  • How to apply: Submit an application online here.
  • Cost: $25 for the application, then a permit for about $1,000 per applicant and $500 per dependent.
  • Time to process: Up to five days.


The Barbados Welcome Stamp visa allows remote workers to bring the whole family — canines included, said Nicole Gustas, marketing director at International Citizens Insurance.
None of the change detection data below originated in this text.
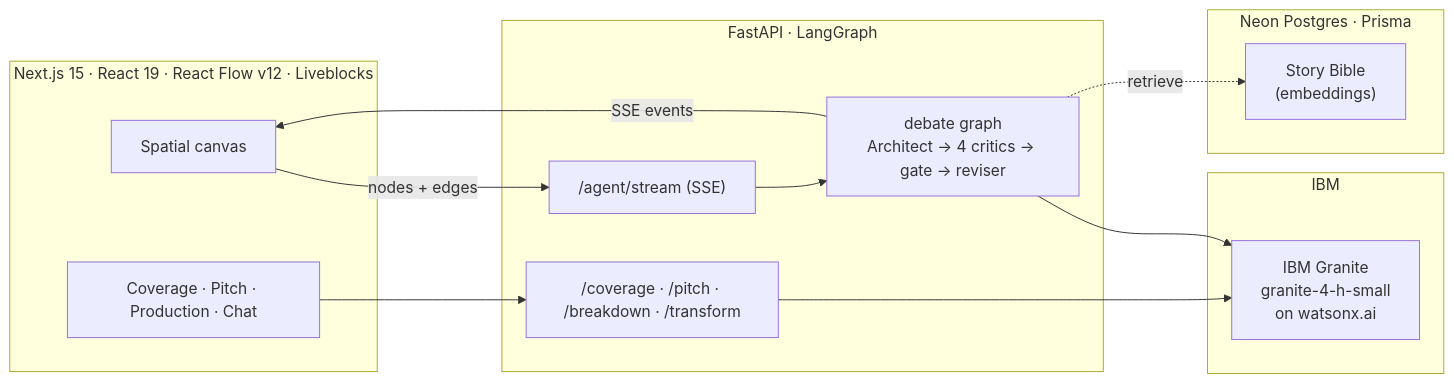
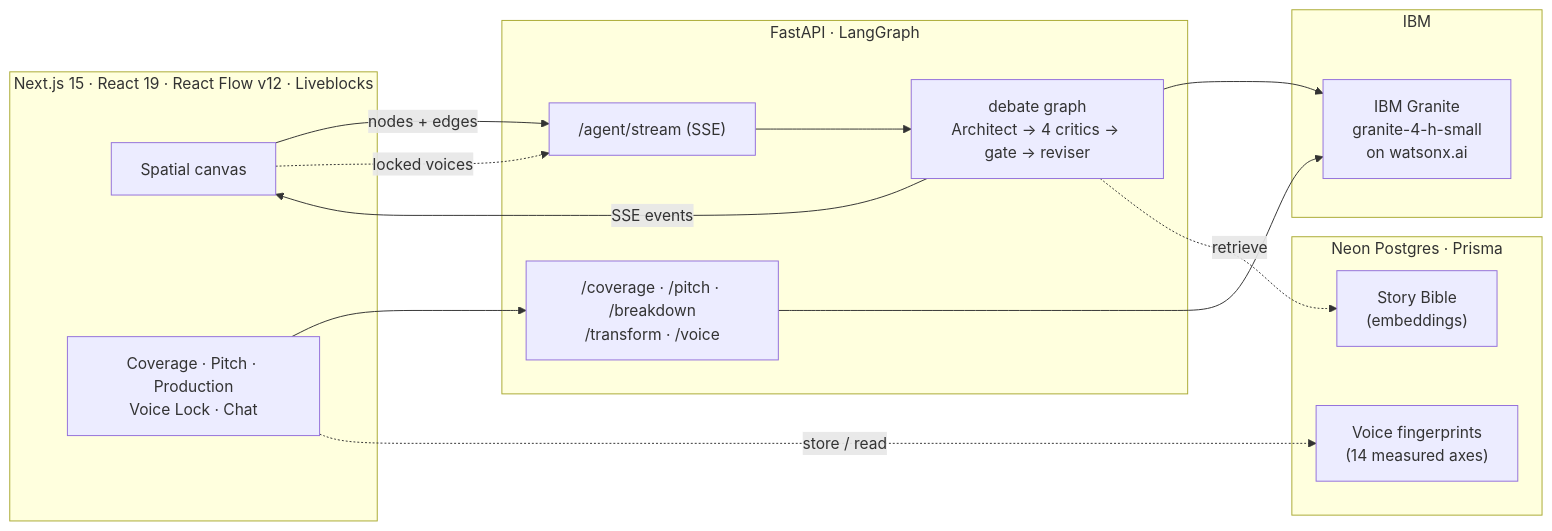
One commit to ArpitKumar8649/IBM-Bob changed the second of 2 diagrams in README.md. Above: the diagram before and after it, drawn with Mermaid. The commit also changed other lines of this file and 12 other files, not shown here.

First line of the commit message:
Voice lock, end to end: enforce it in the debate and ship the panel

````diff
--- a/README.md
+++ b/README.md
@@ -109,25 +127,28 @@
 ```mermaid
 flowchart LR
     subgraph FE["Next.js 15 · React 19 · React Flow v12 · Liveblocks"]
         Canvas["Spatial canvas"]
-        Panels["Coverage · Pitch · Production · Chat"]
+        Panels["Coverage · Pitch · Production<br/>Voice Lock · Chat"]
     end
     subgraph BE["FastAPI · LangGraph"]
         Stream["/agent/stream (SSE)"]
         Graph["debate graph<br/>Architect → 4 critics → gate → reviser"]
-        Cov["/coverage · /pitch · /breakdown · /transform"]
+        Cov["/coverage · /pitch · /breakdown<br/>/transform · /voice"]
     end
     subgraph AI["IBM"]
         G["IBM Granite<br/>granite-4-h-small<br/>on watsonx.ai"]
     end
     subgraph DB["Neon Postgres · Prisma"]
         SB["Story Bible<br/>(embeddings)"]
+        VF["Voice fingerprints<br/>(14 measured axes)"]
     end
     Canvas -->|nodes + edges| Stream
     Panels --> Cov
     Stream --> Graph
     Cov --> G
     Graph --> G
     Graph -.retrieve.-> SB
+    Canvas -.locked voices.-> Stream
+    Panels -.store / read.-> VF
     Graph -->|SSE events| Canvas
 ```
````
The program requires applicants to make at least $50,000 during their 12-month stay.

  • How to apply: You can apply online from the Barbados Welcome Stamp website.
  • Cost: $2,000 for an individual or $3,000 for a family.
  • Time to process: About a week.

Cayman Islands

Cayman Islands offers a digital nomad program through its Global Citizen Concierge, which allows participants to live and work there for up to two years. “The Cayman Islands are the second most costly place in the world to live, but this is more than compensated for by the absence of taxes,” said Jovana Vojinovic, chief operating officer of Nomad Capitalist.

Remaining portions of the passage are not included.